- Journal Archives
- Volume 18
- Volume 17
- Volume 16
- Volume 15
- Volume 14
- Volume 13
- Volume 12
- Volume 11
- Volume 10
- Volume 9
- Volume 8
- Volume 7
- Volume 6
- Volume 5
- Volume 4
- Volume 3
- Volume 2
- Volume 1
Last Tuesday, the European Union signed a pact with seventeen social networking sites in Europe, including Facebook and MySpace. The goal of the pact was to curb the abuses of “cyberbullying” and to protect the privacy of underage users.
Cyberbullying refers to the use of the Internet, cell phones, or other devices to send or post text or images designed to hurt another person. With the ever-increasing availability of new technologies capable of such abuse, the trend has escalated in recent years. A 2006 study prepared for Isafe.org found that 42% of fourth through eighth graders report being the victims of online bullying. The problem gained national attention that year, when thirteen-year-old Megan Meir committed suicide after being cyberbullied through her MySpace account. Sadly, the perpetrator of the bullying was actually the mother of one of Megan’s former friends, who created a fake account in order to obtain incriminating information about Megan in retribution for alleged gossip Megan had spread about the woman’s daughter. The tragedy has led Meir’s parents to join the charge for legislation in the United States to protect children from such threats. A federal law against cyberstalking might be used to prosecute cyberbullies as well, but currently there is no federal law against cyberbullying in particular. As of 2007, at least seven states had passed laws prohibiting digital harassment.
The EU pact aims to cut down on such incidents through its new agreement with the social networks themselves.

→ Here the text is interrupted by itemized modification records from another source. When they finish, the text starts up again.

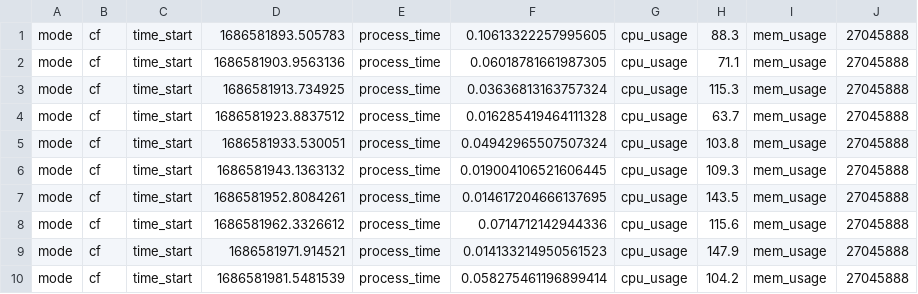
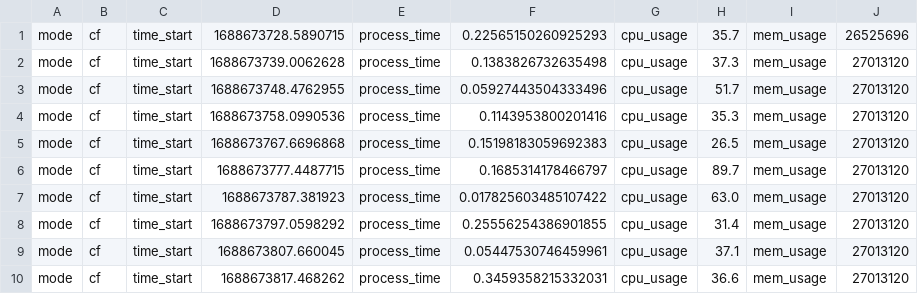
Before and after one commit to Naibaowjk/pICA-emu, a CSV file: jk-result/7_vnf/vnf1-s1_cf.csv, drawn as a sheet; only a part is shown; the diff covers the shown part only.

```diff
--- a/jk-result/7_vnf/vnf1-s1_cf.csv
+++ b/jk-result/7_vnf/vnf1-s1_cf.csv
@@ -1,10 +1,10 @@
-mode,cf,time_start,1686581893.505783,process_time,0.10613322257995605,cpu_usage,88.3,mem_usage,27045888,
-mode,cf,time_start,1686581903.9563136,process_time,0.06018781661987305,cpu_usage,71.1,mem_usage,27045888,
-mode,cf,time_start,1686581913.734925,process_time,0.03636813163757324,cpu_usage,115.3,mem_usage,27045888,
-mode,cf,time_start,1686581923.8837512,process_time,0.016285419464111328,cpu_usage,63.7,mem_usage,27045888,
-mode,cf,time_start,1686581933.530051,process_time,0.04942965507507324,cpu_usage,103.8,mem_usage,27045888,
-mode,cf,time_start,1686581943.1363132,process_time,0.019004106521606445,cpu_usage,109.3,mem_usage,27045888,
-mode,cf,time_start,1686581952.8084261,process_time,0.014617204666137695,cpu_usage,143.5,mem_usage,27045888,
-mode,cf,time_start,1686581962.3326612,process_time,0.0714712142944336,cpu_usage,115.6,mem_usage,27045888,
-mode,cf,time_start,1686581971.914521,process_time,0.014133214950561523,cpu_usage,147.9,mem_usage,27045888,
-mode,cf,time_start,1686581981.5481539,process_time,0.058275461196899414,cpu_usage,104.2,mem_usage,27045888,
+mode,cf,time_start,1688673728.5890715,process_time,0.22565150260925293,cpu_usage,35.7,mem_usage,26525696,
+mode,cf,time_start,1688673739.0062628,process_time,0.1383826732635498,cpu_usage,37.3,mem_usage,27013120,
+mode,cf,time_start,1688673748.4762955,process_time,0.05927443504333496,cpu_usage,51.7,mem_usage,27013120,
+mode,cf,time_start,1688673758.0990536,process_time,0.1143953800201416,cpu_usage,35.3,mem_usage,27013120,
+mode,cf,time_start,1688673767.6696868,process_time,0.15198183059692383,cpu_usage,26.5,mem_usage,27013120,
+mode,cf,time_start,1688673777.4487715,process_time,0.1685314178466797,cpu_usage,89.7,mem_usage,27013120,
+mode,cf,time_start,1688673787.381923,process_time,0.017825603485107422,cpu_usage,63.0,mem_usage,27013120,
+mode,cf,time_start,1688673797.0598292,process_time,0.25556254386901855,cpu_usage,31.4,mem_usage,27013120,
+mode,cf,time_start,1688673807.660045,process_time,0.05447530746459961,cpu_usage,37.1,mem_usage,27013120,
+mode,cf,time_start,1688673817.468262,process_time,0.3459358215332031,cpu_usage,36.6,mem_usage,27013120,
```
Also changed, not shown: 160 edited cells elsewhere in this file, jk-result/0_vnf/server_cf.csv, jk-result/1_vnf/server_cf.csv, 53 other files.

The use of social networks has grown more than 35% in the past year and is expected to double over the next three years. The pact ensures that private profiles of underage users are not searchable on website search engines, and will make the default setting for underage users private. Also, the sites will now feature an easily accessible “report abuse” button, allowing users to report inappropriate contact.
While there currently is not a national policy in the United Sates, forty-nine state attorneys general have signed similar agreements with MySpace and Facebook. Unfortunately, the same 2006 ISafe.org study found that 58% of victims had not reported the abuse to an adult, so it remains to be seen whether these measures will actually have an affect on cyberbullying through social networking sites.
Recent Blog Posts
- Centralizing Cybersecurity in the Digital Age
- Justice Department Deals a Blow to Songwriters
- If You Build It, They Will Come: Baseball and the Reopening of Cuba
- First Circuit Aligns With Third: Actavis Extends Beyond Cash Settlements
- Current Issues in Technology Law: Dr. Asma Vranaki Analyzes Data Privacy Regulation in the Context of Facebook Advertisements
- Vanderbilt Journal of Entertainment & Technology Law Rises in National Law Journal Rankings
Tagsadvertising antitrust Apple books career celebrities contracts copyright copyright infringement courts creative content criminal law entertainment Facebook FCC film/television financial First Amendment games Google government intellectual property internet JETLaw journalism lawsuits legislation media medicine Monday Morning JETLawg music NFL patents privacy progress publicity rights radio social networking sports Supreme Court of the United States (SCOTUS) technology telecommunications trademarks Twitter U.S. Constitution